Back in the courts again, this time itís a defeat for Apple, as a California appeals court has ruled that the authors of two Apple computer fan Web sites do not have to reveal their sources for information about Apple products. PowerPage and AppleInsider were the targets of legal action from Apple after they posted information in 2004 about an unreleased Apple product. Apple argued that the two sites were not legitimate news organizations protected by California`s shield law for reporters. But a California appeals court has ruled that online writers in the US are protected by the state's shield law for reporters as well as by the 1st Amendment. This ruling means that Web reporters have the same right to protect the confidentially of their sources as other reporters do.

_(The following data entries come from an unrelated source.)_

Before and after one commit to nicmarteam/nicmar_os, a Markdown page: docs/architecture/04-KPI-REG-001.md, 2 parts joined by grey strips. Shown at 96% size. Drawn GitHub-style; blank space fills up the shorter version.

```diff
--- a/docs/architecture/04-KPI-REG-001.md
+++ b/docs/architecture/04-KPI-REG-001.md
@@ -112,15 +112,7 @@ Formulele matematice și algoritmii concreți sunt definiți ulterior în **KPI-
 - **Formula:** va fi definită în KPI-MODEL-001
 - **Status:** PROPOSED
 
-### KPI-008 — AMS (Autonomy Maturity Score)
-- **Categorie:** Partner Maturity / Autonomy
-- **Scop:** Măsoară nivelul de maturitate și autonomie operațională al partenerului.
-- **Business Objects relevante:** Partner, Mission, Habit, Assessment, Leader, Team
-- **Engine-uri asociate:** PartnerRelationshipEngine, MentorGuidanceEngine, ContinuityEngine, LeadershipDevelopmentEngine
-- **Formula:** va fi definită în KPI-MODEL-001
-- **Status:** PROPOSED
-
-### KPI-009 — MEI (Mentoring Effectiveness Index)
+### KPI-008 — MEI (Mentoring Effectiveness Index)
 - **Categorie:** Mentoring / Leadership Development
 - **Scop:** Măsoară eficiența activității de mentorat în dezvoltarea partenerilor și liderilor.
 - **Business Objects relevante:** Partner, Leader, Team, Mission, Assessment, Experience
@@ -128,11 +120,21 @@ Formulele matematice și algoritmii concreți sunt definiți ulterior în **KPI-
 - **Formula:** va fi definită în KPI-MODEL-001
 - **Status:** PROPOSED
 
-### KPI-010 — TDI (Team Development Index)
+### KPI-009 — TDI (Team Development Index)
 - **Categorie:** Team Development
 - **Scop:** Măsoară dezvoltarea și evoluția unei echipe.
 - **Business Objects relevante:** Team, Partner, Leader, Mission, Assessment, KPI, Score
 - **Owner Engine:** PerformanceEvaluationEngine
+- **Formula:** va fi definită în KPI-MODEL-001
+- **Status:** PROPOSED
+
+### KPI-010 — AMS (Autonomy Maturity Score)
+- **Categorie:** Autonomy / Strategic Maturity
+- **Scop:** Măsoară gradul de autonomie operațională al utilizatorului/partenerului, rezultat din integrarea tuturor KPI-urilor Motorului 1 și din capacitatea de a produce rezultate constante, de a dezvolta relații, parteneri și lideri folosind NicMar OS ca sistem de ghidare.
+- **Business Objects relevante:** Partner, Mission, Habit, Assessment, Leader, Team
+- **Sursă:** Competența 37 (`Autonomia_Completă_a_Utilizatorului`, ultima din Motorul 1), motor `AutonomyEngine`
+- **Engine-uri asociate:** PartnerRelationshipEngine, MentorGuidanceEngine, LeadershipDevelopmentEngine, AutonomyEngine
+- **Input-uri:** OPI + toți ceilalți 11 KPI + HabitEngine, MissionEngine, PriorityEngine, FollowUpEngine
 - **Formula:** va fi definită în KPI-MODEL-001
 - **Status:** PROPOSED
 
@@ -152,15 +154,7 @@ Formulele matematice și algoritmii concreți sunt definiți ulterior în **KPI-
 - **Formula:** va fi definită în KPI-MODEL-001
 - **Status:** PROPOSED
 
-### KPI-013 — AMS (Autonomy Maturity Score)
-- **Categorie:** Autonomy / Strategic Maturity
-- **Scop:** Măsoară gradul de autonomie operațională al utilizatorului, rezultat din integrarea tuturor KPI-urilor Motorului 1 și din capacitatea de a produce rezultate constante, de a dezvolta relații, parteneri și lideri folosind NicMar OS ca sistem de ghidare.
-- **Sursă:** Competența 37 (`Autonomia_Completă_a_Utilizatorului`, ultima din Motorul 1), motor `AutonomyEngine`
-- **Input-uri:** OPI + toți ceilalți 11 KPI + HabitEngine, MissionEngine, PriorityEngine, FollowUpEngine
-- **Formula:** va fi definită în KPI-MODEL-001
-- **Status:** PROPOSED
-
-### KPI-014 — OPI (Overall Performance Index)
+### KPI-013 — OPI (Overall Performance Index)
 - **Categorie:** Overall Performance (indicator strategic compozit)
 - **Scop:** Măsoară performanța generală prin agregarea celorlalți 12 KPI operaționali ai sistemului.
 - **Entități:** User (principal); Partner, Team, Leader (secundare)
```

"Today's decision is a victory for the rights of journalists, whether online or offline, and for the public at large," said EFF Staff Attorney Kurt Opsahl, who argued the case before the appeals court last month. "The court has upheld the strong protections for the free flow of information to the press, and from the press to the public."